TASK REQUIREMENTS: When the string "ContributePage" is part of a line below, that line should be copied.

INPUT DATA:
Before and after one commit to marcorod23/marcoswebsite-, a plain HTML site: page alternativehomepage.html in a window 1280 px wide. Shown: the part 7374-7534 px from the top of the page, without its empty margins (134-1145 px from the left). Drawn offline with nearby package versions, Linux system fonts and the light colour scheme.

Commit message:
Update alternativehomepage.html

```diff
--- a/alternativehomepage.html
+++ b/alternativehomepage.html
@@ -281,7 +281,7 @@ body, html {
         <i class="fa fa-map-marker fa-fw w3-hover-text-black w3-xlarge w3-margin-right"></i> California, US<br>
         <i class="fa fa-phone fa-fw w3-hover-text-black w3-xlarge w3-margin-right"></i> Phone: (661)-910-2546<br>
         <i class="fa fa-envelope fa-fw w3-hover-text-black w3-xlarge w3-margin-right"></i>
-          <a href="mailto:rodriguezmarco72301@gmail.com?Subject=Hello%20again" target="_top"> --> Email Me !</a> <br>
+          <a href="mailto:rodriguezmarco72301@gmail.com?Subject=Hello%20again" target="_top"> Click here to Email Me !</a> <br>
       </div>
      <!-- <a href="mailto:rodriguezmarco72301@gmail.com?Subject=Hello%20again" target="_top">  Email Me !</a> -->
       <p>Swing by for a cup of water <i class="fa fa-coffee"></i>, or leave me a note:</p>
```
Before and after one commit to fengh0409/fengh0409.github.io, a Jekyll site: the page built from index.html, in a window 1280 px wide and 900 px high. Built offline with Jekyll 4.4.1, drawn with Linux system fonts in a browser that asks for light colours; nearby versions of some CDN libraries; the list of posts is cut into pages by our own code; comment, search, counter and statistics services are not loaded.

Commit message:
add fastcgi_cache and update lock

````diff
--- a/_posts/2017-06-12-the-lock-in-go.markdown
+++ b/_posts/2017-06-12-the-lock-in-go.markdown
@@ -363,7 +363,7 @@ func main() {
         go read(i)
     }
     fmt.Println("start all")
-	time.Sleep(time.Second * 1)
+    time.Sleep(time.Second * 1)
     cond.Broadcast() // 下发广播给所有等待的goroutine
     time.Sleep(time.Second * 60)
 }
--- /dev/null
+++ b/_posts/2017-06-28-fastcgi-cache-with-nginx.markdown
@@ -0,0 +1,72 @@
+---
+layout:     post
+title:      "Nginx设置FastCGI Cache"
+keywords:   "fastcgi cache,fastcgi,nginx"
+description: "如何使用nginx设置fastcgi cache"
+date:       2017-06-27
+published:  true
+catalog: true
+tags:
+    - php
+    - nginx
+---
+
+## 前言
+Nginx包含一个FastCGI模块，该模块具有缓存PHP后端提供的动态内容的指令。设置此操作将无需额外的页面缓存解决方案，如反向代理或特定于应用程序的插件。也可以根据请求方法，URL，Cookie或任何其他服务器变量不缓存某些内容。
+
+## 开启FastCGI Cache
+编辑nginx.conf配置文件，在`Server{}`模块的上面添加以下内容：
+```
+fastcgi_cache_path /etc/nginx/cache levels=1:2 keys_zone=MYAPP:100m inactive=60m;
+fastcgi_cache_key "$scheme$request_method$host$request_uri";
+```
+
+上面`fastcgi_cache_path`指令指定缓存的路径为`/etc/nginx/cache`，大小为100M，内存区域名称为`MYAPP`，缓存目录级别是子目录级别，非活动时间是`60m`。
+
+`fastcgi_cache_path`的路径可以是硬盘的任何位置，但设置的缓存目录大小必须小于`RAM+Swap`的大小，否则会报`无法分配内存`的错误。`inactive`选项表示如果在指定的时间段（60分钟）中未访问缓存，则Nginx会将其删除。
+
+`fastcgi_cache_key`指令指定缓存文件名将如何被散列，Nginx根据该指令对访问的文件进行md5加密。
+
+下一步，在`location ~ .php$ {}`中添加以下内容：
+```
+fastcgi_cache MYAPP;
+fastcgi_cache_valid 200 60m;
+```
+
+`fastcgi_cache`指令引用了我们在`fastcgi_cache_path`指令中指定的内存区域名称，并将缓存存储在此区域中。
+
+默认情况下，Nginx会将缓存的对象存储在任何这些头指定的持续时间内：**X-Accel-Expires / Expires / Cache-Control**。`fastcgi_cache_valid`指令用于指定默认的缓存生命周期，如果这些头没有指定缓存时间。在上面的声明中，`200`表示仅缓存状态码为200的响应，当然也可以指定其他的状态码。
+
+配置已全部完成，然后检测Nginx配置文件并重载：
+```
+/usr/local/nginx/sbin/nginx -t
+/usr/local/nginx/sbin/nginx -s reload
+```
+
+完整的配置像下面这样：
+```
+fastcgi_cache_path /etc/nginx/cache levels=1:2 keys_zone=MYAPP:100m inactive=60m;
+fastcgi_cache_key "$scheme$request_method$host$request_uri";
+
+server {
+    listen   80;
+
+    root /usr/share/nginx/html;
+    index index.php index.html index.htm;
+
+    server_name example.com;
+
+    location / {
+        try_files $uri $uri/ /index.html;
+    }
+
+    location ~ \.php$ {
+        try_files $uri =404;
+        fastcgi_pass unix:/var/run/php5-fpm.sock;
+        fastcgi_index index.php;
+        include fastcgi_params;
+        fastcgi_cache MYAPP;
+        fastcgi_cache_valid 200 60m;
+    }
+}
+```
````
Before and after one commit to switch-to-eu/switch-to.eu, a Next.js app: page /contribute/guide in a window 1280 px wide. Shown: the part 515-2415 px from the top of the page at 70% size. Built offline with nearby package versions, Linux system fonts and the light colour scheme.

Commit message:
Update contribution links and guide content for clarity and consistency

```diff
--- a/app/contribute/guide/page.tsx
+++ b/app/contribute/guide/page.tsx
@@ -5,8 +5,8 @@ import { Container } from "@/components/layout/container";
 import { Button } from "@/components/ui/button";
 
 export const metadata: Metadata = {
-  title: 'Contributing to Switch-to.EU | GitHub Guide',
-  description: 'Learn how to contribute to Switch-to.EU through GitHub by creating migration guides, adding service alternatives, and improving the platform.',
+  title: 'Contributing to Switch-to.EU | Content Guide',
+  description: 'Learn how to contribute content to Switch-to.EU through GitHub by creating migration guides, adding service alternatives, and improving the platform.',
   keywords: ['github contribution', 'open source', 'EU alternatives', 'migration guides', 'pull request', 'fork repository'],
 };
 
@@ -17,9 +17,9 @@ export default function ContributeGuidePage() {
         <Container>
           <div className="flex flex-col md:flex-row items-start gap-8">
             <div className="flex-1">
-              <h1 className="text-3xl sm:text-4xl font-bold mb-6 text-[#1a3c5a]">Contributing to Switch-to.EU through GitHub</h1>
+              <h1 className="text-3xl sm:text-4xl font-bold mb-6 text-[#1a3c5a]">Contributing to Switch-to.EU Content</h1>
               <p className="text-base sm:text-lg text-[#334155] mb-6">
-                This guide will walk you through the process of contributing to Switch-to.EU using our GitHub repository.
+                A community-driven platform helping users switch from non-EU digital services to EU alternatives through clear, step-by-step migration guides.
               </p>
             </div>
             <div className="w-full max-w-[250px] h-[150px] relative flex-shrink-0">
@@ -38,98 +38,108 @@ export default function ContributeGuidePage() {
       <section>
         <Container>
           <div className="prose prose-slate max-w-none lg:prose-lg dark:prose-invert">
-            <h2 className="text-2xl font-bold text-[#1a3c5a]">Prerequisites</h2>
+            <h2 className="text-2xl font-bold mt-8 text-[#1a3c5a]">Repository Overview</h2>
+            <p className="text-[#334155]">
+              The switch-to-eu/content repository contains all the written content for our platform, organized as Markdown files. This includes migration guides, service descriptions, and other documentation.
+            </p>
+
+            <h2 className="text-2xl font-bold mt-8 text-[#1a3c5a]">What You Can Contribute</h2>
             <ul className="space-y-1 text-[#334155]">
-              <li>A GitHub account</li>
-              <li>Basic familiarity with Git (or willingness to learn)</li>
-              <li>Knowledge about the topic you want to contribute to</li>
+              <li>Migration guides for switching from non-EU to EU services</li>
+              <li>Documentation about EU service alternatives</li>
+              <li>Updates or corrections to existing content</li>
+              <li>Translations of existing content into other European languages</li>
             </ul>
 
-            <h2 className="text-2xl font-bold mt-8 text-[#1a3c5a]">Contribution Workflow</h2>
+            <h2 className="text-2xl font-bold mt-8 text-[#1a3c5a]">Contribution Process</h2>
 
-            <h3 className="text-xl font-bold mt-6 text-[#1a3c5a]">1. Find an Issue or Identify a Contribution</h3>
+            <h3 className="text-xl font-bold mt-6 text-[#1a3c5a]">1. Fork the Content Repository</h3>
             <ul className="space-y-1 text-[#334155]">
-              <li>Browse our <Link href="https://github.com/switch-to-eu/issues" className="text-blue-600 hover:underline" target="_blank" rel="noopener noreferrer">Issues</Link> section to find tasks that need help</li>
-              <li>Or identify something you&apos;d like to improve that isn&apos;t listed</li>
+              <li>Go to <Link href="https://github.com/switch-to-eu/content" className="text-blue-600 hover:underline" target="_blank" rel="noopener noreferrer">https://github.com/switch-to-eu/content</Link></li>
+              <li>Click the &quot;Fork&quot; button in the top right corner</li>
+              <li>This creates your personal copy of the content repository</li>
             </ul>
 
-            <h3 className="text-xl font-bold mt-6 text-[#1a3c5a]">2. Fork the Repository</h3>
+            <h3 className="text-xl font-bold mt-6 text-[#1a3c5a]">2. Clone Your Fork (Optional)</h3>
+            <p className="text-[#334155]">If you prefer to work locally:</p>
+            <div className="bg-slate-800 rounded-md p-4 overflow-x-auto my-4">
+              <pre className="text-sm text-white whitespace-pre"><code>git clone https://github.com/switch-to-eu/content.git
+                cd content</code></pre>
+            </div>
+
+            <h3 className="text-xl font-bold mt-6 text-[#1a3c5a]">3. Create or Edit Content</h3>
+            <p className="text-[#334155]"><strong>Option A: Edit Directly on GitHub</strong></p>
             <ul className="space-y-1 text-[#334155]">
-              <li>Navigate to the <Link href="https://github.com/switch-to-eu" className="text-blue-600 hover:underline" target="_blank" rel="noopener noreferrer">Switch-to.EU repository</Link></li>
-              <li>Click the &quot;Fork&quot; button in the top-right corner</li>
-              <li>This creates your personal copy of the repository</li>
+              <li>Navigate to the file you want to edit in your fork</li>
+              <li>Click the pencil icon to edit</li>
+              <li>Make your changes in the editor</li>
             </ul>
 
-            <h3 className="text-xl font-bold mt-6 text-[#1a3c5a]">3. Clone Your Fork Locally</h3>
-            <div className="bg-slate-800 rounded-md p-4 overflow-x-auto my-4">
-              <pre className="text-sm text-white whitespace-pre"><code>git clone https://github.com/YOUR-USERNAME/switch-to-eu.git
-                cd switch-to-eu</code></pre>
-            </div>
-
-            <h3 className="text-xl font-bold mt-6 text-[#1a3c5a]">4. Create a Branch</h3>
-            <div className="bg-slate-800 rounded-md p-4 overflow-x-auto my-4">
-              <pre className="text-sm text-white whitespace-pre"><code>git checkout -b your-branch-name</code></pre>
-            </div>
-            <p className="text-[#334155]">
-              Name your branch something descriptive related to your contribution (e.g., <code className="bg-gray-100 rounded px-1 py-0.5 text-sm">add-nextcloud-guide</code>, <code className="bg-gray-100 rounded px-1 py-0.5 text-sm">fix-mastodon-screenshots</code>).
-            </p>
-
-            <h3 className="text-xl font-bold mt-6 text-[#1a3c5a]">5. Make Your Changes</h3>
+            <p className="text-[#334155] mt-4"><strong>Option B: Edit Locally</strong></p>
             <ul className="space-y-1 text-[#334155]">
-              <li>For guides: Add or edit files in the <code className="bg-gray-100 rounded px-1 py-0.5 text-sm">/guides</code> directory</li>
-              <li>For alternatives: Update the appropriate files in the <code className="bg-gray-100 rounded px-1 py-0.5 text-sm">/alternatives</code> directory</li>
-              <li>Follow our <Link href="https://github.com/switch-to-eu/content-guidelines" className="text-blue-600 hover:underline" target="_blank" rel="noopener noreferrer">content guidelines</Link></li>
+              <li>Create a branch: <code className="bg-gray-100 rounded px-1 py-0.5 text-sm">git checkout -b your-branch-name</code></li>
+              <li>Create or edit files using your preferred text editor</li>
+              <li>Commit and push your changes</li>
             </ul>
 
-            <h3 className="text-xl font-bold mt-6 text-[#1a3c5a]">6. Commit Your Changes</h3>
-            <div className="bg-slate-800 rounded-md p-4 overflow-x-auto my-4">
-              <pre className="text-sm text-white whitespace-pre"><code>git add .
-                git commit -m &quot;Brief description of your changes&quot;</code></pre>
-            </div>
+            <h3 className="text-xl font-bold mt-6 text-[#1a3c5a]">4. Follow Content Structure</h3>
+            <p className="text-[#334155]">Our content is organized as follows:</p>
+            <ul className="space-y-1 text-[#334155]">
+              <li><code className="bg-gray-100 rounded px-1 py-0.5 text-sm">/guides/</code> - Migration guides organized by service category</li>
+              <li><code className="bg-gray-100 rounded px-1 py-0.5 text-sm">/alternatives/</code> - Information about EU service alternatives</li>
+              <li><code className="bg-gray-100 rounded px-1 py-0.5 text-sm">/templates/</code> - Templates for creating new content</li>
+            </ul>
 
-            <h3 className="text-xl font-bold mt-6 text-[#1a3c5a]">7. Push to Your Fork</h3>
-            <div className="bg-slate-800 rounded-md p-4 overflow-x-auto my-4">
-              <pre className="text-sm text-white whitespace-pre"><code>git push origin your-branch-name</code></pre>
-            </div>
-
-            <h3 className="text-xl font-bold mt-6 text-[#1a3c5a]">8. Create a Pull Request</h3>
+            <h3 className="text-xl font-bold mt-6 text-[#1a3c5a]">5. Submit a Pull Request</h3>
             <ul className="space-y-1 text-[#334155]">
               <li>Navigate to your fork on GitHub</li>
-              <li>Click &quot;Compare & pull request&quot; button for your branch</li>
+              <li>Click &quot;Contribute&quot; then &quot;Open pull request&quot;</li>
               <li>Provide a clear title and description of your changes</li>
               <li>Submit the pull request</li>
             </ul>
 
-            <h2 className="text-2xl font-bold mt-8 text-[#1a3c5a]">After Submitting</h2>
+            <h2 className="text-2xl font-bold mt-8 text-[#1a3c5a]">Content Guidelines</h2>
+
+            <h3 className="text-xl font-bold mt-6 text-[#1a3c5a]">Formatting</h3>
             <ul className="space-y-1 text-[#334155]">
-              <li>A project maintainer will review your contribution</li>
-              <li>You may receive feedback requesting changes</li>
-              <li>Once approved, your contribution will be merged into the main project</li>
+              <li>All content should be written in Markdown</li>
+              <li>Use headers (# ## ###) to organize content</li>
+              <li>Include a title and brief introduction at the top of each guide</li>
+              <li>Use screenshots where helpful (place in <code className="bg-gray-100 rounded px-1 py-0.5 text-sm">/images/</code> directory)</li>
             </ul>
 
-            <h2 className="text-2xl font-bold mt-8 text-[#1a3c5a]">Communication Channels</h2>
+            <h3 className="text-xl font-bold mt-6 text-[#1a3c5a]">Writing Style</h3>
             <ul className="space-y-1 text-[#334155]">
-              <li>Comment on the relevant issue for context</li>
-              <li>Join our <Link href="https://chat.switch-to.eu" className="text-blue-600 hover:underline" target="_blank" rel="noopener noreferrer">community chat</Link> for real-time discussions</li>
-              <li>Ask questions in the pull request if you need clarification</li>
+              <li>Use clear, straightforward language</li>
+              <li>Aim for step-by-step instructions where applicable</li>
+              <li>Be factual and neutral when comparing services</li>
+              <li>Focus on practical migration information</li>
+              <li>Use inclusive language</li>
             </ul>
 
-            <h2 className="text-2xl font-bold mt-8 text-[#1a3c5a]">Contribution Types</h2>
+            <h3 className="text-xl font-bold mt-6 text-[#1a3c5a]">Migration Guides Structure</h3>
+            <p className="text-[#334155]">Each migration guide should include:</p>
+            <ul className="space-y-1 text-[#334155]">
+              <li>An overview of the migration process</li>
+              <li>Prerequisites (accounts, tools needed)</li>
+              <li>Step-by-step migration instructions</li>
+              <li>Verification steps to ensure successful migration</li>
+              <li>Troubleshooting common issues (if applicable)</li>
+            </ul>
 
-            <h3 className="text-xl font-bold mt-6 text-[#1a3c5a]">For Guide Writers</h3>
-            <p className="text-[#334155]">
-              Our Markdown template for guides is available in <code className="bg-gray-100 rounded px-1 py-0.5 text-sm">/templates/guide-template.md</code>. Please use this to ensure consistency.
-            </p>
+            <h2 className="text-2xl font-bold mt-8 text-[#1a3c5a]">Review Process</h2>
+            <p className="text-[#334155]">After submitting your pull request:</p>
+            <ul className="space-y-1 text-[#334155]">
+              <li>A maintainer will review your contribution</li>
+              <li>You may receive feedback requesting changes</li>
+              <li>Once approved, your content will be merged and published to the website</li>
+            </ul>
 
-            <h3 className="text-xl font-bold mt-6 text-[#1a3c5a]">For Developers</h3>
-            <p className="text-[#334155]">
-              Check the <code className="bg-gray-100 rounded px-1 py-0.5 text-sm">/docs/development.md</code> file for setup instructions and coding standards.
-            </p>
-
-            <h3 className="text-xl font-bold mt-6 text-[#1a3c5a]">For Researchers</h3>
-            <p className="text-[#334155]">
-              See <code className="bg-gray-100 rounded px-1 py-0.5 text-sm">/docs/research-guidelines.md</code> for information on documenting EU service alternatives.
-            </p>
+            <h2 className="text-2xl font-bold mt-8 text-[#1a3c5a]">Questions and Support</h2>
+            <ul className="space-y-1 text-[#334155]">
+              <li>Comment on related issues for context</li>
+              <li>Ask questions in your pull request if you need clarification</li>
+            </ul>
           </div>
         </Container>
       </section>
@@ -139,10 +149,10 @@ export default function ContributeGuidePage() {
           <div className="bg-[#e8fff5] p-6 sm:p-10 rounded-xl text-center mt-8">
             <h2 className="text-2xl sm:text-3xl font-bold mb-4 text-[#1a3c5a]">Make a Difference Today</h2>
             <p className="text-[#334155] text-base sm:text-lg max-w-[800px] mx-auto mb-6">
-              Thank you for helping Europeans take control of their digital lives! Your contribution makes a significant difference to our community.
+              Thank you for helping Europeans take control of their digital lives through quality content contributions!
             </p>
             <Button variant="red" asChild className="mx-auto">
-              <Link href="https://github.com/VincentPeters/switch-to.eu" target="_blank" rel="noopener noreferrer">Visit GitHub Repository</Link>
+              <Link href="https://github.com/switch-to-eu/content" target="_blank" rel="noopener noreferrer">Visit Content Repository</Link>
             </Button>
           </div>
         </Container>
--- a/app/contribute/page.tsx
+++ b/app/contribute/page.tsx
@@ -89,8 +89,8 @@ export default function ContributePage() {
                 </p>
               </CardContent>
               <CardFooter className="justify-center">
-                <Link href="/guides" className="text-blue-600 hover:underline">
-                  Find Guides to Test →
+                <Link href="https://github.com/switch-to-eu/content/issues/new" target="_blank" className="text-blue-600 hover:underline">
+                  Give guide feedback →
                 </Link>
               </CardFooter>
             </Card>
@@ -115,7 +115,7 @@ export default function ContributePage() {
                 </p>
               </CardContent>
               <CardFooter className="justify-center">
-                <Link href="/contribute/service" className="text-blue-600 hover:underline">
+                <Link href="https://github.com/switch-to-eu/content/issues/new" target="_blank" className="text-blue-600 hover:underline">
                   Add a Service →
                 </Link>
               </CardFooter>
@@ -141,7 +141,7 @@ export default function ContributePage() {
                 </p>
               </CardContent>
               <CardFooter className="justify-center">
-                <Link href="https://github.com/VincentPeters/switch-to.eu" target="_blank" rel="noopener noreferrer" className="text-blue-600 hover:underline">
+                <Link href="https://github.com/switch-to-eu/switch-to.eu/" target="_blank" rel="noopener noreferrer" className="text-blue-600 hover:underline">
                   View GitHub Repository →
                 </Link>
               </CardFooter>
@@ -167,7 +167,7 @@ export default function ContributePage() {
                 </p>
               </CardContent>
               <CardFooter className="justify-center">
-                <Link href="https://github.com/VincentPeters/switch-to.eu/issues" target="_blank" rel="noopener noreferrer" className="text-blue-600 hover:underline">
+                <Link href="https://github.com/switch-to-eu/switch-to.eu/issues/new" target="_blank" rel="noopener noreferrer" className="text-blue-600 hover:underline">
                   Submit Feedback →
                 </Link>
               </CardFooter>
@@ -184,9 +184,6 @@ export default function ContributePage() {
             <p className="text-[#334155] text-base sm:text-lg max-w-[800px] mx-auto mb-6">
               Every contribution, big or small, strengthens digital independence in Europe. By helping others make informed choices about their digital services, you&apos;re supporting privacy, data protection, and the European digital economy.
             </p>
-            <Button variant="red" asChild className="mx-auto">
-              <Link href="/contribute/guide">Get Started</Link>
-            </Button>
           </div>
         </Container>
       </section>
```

RESPONSE:
@@ -89,8 +89,8 @@ export default function ContributePage() {
@@ -115,7 +115,7 @@ export default function ContributePage() {
@@ -141,7 +141,7 @@ export default function ContributePage() {
@@ -167,7 +167,7 @@ export default function ContributePage() {
@@ -184,9 +184,6 @@ export default function ContributePage() {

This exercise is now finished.